In a small village in Wiltshire, the sounds of Zulu singing can be heard…
Children at Holy Trinity C of E Primary Academy in Great Cheverell enjoy a rich sense of diversity despite their rural setting.

It is thanks in part to their headteacher, Mercedes Henning. Mrs Henning moved to Wiltshire from Johannesburg, and is originally from Zambia, and has made it her mission to ensure children in the village had cultural awareness.

She said: “Before lockdown we put in a funding bid in for a diversity project because our  children belong to quite a narrow cultural society, we have little diversity in the community of Great Cheverell.

"We received a grant from the Wiltshire and Swindon Cultural Education Partnership and matched it with our own funds. I came to Wiltshire from South Africa and think it is so important for the children to know people who live in different cultures and parts of the world. They are brilliant at challenging prejudice and are incredibly aware.

"At lunchtimes, you can sometimes hear the children sing in a traditional Zulu way and also know Tswana. They do it joyfully, just like we would in Africa and it is a beautiful sound.”

Since receiving funds from the Wiltshire and Swindon Cultural Education Partnership, the school has worked with the Windrush Generation, been visited by an Afghani refugee, visited a mosque and also worked with Salisbury Museum to learn about ancient people who came to the UK.

And this week, (November 25) the school held a Diwali day hosted by Kalpesh of K’Z Dance, who told the children about Diwali traditions and stories, before launching into a Bollywood dance session.

Mrs Henning said: “It was a day of colour, brightness and fun, and everyone laughed, danced until they were breathless and learnt a lot. The Indian music was wonderful, the Diwali traditions fascinating.” 

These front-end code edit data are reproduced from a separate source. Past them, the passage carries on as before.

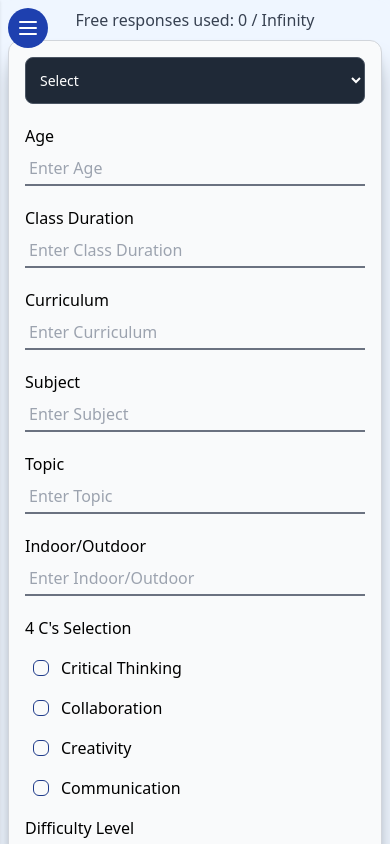
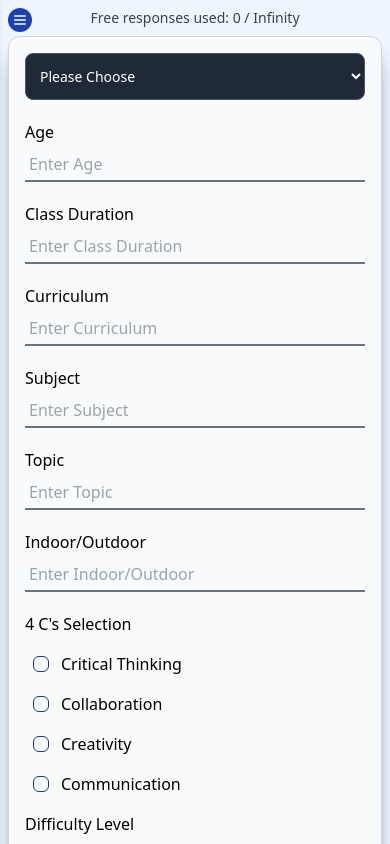
Before and after one commit to hammadyounas/lesson_app, a Next.js app: page /freePrompts in a window 390 px wide. Shown: the top 844 px of the page. Built offline with nearby package versions, Linux system fonts and the light colour scheme; what tailwindcss-animated would draw is missing.

Commit message:
minor changes

```diff
--- a/app/freePrompts/page.jsx
+++ b/app/freePrompts/page.jsx
@@ -92,7 +92,7 @@ const FreeDashboardPage = () => {
         {showForm && (
           <div className="flex flex-col items-center justify-center rounded-xl m-2 max-w-full md:w-4/5 animate-fade-right animate-delay-300">
             {/* Display free response count */}
-            <div className="text-gray-700 font-medium mb-2">
+            <div className="text-gray-700 font-medium mb-2 max-sm:text-sm">
               Free responses used: {freeResponseCount} / {FREE_RESPONSE_LIMIT}
             </div>
 
--- a/components/Form.jsx
+++ b/components/Form.jsx
@@ -126,7 +126,7 @@ const FormComponent = ({
               value={mobileActiveTab}
               onChange={(e) => handleMobileTabClick(e.target.value)}
             >
-              <option value=" ">Select</option>
+              <option value=" ">Please Choose</option>
               <option value="Lesson">Lesson</option>
               <option value="Homework">Homework</option>
               <option value="Quiz">Quiz</option>
--- a/components/Sidebar.jsx
+++ b/components/Sidebar.jsx
@@ -47,9 +47,9 @@ const Sidebar = () => {
       {/* Nav Button for Mobile View */}
       <button
         onClick={() => setIsSidebarOpen(!isSidebarOpen)}
-        className="lg:hidden fixed top-2 left-2 z-50 bg-blue-800 text-white p-2 rounded-full"
+        className="lg:hidden fixed top-2 left-2 z-50 bg-blue-800 text-white p-1 rounded-full"
       >
-        <Menu className="w-6 h-6" />
+        <Menu className="sm:w-6 sm:h-6 w-4 h-4" />
       </button>
 
       <aside
```
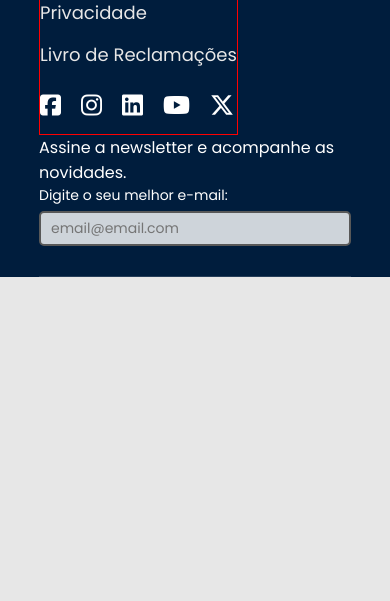
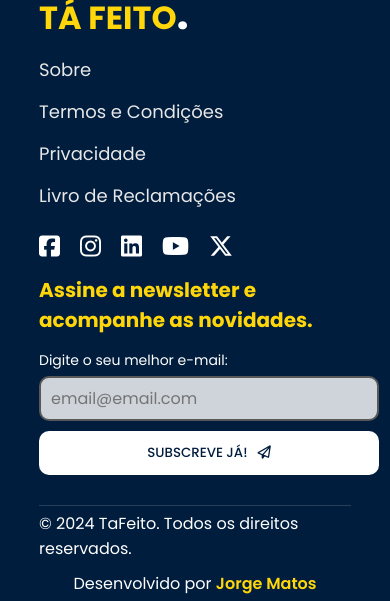
Before and after one commit to jvsmatos/tafeito-personal-project, a PHP site: page / in a window 390 px wide; the page is wider, and only the part inside the window is pictured. Shown: the part 5362-5963 px from the top of that part. Before the commit the page ends 5639 px from the top of that part, so only its background shows below. Run offline with PHP 8.4, Linux system fonts and the light colour scheme; some libraries are stand-ins or nearby versions.

Commit message:
footer done: - logo - main links - social media - subscription to newsletter - devinfo

```diff
--- a/css/style.css
+++ b/css/style.css
@@ -700,8 +700,7 @@ span.small-info{
     display: flex;
     flex-direction: column;
     background: var(--first-color);
-    border: 0px solid red;
-    min-height: 450px;
+    min-height: 400px;
 }
 
 .footer-group{
@@ -715,8 +714,8 @@ span.small-info{
 .footer-logo{
     display: flex;
     flex-direction: column;
-    border: 1px solid red;
     gap:10px;
+    margin-right:50px;
 }
 
 .footer-options{
@@ -759,7 +758,7 @@ span.small-info{
     text-decoration: none;
 }
 
-.name{
+.footer-logo .name{
     font-size: 32px;
     font-weight: bolder;
     text-transform: uppercase;
@@ -771,19 +770,43 @@ span.small-info{
     color: var(--color-white);
 }
 
+.footer-subscribe p{
+    font-size: 20px;
+    font-weight: bold;
+    color: var(--second-color);
+    margin-bottom: 15px;
+}
+
 .input-subscribe{
-    height: 35px;
+    height: 45px;
     border: 2px solid #585858;
     background: #ffffffce;
     outline: none;
-    font-size: 14px;
-    border-radius: 5px;
+    font-size: 16px;
+    border-radius: 10px;
     padding-inline: 10px;
     color: black;
+    margin-bottom: 10px;
 }
 
 .input-subscribe:focus{
     border: 2px solid #DDD;
+}
+
+.rights{
+    display: flex;
+    justify-content: space-between;
+    flex-wrap: wrap;
+}
+
+.rights p{
+    margin:5px 0;
+}
+
+.rights a{
+    color: var(--second-color);
+    text-decoration: none;
+    font-weight: 600;
 }
 
 
@@ -813,6 +836,7 @@ span.small-info{
         display: none;
     }
 }
+
 /* ----- MEDIA QUERY == 900px / RESPONSIVE ----- */
 @media only screen and (max-width: 968px) {
     .nav-button{
@@ -895,3 +919,21 @@ span.small-info{
         display: none;
     }
 }
+
+/* ----- MEDIA QUERY == 900px / RESPONSIVE ----- */
+@media only screen and (max-width: 540px) {
+    .rights{
+        justify-content: center;
+    }
+
+    .contact-box{
+        display: flex;
+        flex-direction: column;
+        gap:15px;
+        margin-bottom: 10px;
+    }
+
+    .contact-form{
+        width: 100%;
+    }
+}
--- a/index.html
+++ b/index.html
@@ -432,9 +432,14 @@
                             <div class="form-group">
                                 <label for="emailsub">Digite o seu melhor e-mail:</label>
                                 <input type="email" id="emailsub" class="input-subscribe" placeholder="email@email.com" required>
+                                <button class="btn">SUBSCREVE JÁ!<i class="fa-regular fa-paper-plane"></i></button>
                             </div>
                         </form>
                     </div>
+                </div>
+                <div class="rights">
+                    <p>© 2024 TaFeito. Todos os direitos reservados.</p>
+                    <p>Desenvolvido por <a href="#">Jorge Matos</a></p>
                 </div>
             </div>
         </footer>
```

“We had to take all the usual Covid precautions, so we could not gather together as a whole school, but within the Bubbles, each class got to have a really great day.”